About this exercise:
What is needed is the full set of records, word for word, with no pictures.

=====

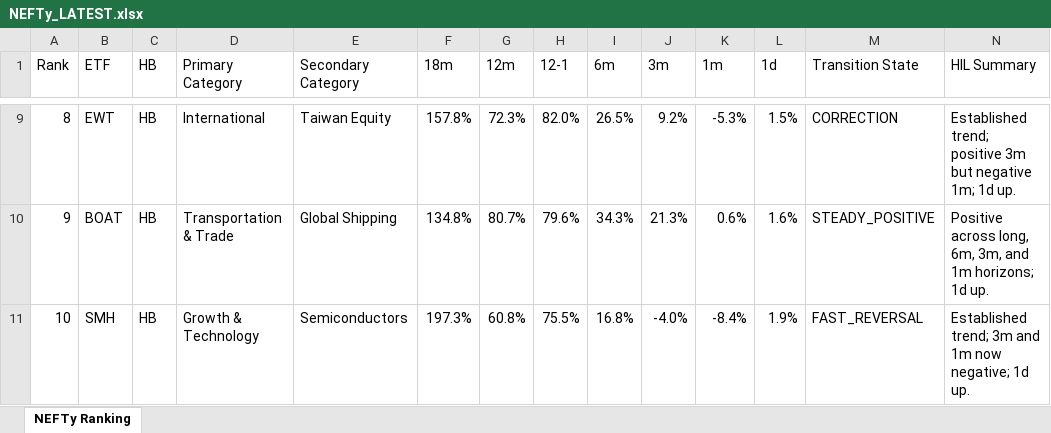
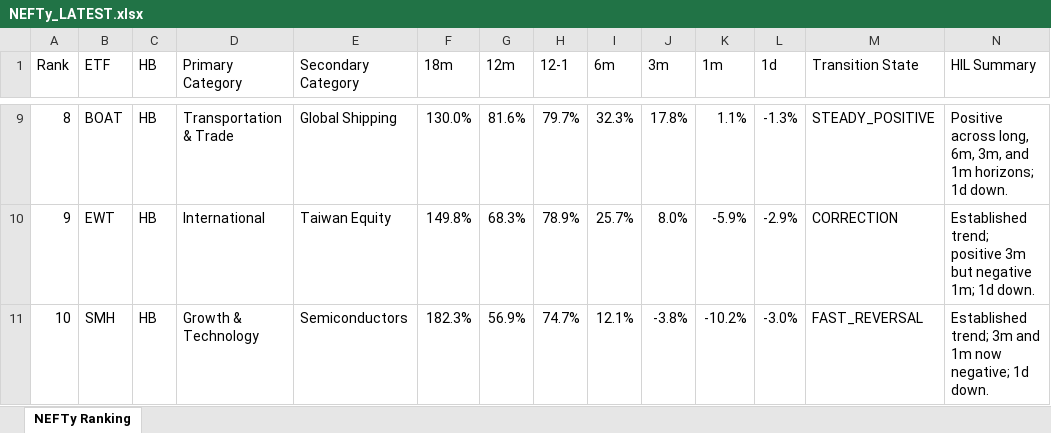
Before and after one commit to DarkMoonv1/NEFTy, an Excel workbook: NEFTy_LATEST.xlsx, sheet NEFTy Ranking, drawn as a sheet; only a part is shown, gaps mark what is left out; values as stored, in another font and other column widths than the file's, no cell formats; the diff covers the shown part only; the diff names each change by its address in the sheet, - before the commit and + after, or states it on an @@ line.

Commit message:
Update NEFTy_LATEST.xlsx

```diff
--- a/NEFTy_LATEST.xlsx (sheet NEFTy Ranking)
+++ b/NEFTy_LATEST.xlsx (sheet NEFTy Ranking)
-B9 (ETF): EWT
+B9 (ETF): BOAT
-D9 (Primary Category): International
+D9 (Primary Category): Transportation & Trade
-E9 (Secondary Category): Taiwan Equity
+E9 (Secondary Category): Global Shipping
-F9 (18m): 157.8%
+F9 (18m): 130.0%
-G9 (12m): 72.3%
+G9 (12m): 81.6%
-H9 (12-1): 82.0%
+H9 (12-1): 79.7%
-I9 (6m): 26.5%
+I9 (6m): 32.3%
-J9 (3m): 9.2%
+J9 (3m): 17.8%
-K9 (1m): -5.3%
+K9 (1m): 1.1%
-L9 (1d): 1.5%
+L9 (1d): -1.3%
-M9 (Transition State): CORRECTION
+M9 (Transition State): STEADY_POSITIVE
-N9 (HIL Summary): Established trend; positive 3m but negative 1m; 1d up.
+N9 (HIL Summary): Positive across long, 6m, 3m, and 1m horizons; 1d down.
-B10 (ETF): BOAT
+B10 (ETF): EWT
-D10 (Primary Category): Transportation & Trade
+D10 (Primary Category): International
-E10 (Secondary Category): Global Shipping
+E10 (Secondary Category): Taiwan Equity
-F10 (18m): 134.8%
+F10 (18m): 149.8%
-G10 (12m): 80.7%
+G10 (12m): 68.3%
-H10 (12-1): 79.6%
+H10 (12-1): 78.9%
-I10 (6m): 34.3%
+I10 (6m): 25.7%
-J10 (3m): 21.3%
+J10 (3m): 8.0%
-K10 (1m): 0.6%
+K10 (1m): -5.9%
-L10 (1d): 1.6%
+L10 (1d): -2.9%
-M10 (Transition State): STEADY_POSITIVE
+M10 (Transition State): CORRECTION
-N10 (HIL Summary): Positive across long, 6m, 3m, and 1m horizons; 1d up.
+N10 (HIL Summary): Established trend; positive 3m but negative 1m; 1d down.
-F11 (18m): 197.3%
+F11 (18m): 182.3%
-G11 (12m): 60.8%
+G11 (12m): 56.9%
-H11 (12-1): 75.5%
+H11 (12-1): 74.7%
-I11 (6m): 16.8%
+I11 (6m): 12.1%
-J11 (3m): -4.0%
+J11 (3m): -3.8%
-K11 (1m): -8.4%
+K11 (1m): -10.2%
-L11 (1d): 1.9%
+L11 (1d): -3.0%
-N11 (HIL Summary): …negative; 1d up.
+N11 (HIL Summary): …negative; 1d down.
```
Also changed, not shown: 1057 edited cells elsewhere in this sheet, cell formats.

=====

Answer section:
Before and after one commit to DarkMoonv1/NEFTy, an Excel workbook: NEFTy_LATEST.xlsx, sheet NEFTy Ranking, drawn as a sheet; only a part is shown, gaps mark what is left out; values as stored, in another font and other column widths than the file's, no cell formats; the diff covers the shown part only; the diff names each change by its address in the sheet, - before the commit and + after, or states it on an @@ line.

Commit message:
Update NEFTy_LATEST.xlsx

```diff
--- a/NEFTy_LATEST.xlsx (sheet NEFTy Ranking)
+++ b/NEFTy_LATEST.xlsx (sheet NEFTy Ranking)
-B9 (ETF): EWT
+B9 (ETF): BOAT
-D9 (Primary Category): International
+D9 (Primary Category): Transportation & Trade
-E9 (Secondary Category): Taiwan Equity
+E9 (Secondary Category): Global Shipping
-F9 (18m): 157.8%
+F9 (18m): 130.0%
-G9 (12m): 72.3%
+G9 (12m): 81.6%
-H9 (12-1): 82.0%
+H9 (12-1): 79.7%
-I9 (6m): 26.5%
+I9 (6m): 32.3%
-J9 (3m): 9.2%
+J9 (3m): 17.8%
-K9 (1m): -5.3%
+K9 (1m): 1.1%
-L9 (1d): 1.5%
+L9 (1d): -1.3%
-M9 (Transition State): CORRECTION
+M9 (Transition State): STEADY_POSITIVE
-N9 (HIL Summary): Established trend; positive 3m but negative 1m; 1d up.
+N9 (HIL Summary): Positive across long, 6m, 3m, and 1m horizons; 1d down.
-B10 (ETF): BOAT
+B10 (ETF): EWT
-D10 (Primary Category): Transportation & Trade
+D10 (Primary Category): International
-E10 (Secondary Category): Global Shipping
+E10 (Secondary Category): Taiwan Equity
-F10 (18m): 134.8%
+F10 (18m): 149.8%
-G10 (12m): 80.7%
+G10 (12m): 68.3%
-H10 (12-1): 79.6%
+H10 (12-1): 78.9%
-I10 (6m): 34.3%
+I10 (6m): 25.7%
-J10 (3m): 21.3%
+J10 (3m): 8.0%
-K10 (1m): 0.6%
+K10 (1m): -5.9%
-L10 (1d): 1.6%
+L10 (1d): -2.9%
-M10 (Transition State): STEADY_POSITIVE
+M10 (Transition State): CORRECTION
-N10 (HIL Summary): Positive across long, 6m, 3m, and 1m horizons; 1d up.
+N10 (HIL Summary): Established trend; positive 3m but negative 1m; 1d down.
-F11 (18m): 197.3%
+F11 (18m): 182.3%
-G11 (12m): 60.8%
+G11 (12m): 56.9%
-H11 (12-1): 75.5%
+H11 (12-1): 74.7%
-I11 (6m): 16.8%
+I11 (6m): 12.1%
-J11 (3m): -4.0%
+J11 (3m): -3.8%
-K11 (1m): -8.4%
+K11 (1m): -10.2%
-L11 (1d): 1.9%
+L11 (1d): -3.0%
-N11 (HIL Summary): …negative; 1d up.
+N11 (HIL Summary): …negative; 1d down.
```
Also changed, not shown: 1057 edited cells elsewhere in this sheet, cell formats.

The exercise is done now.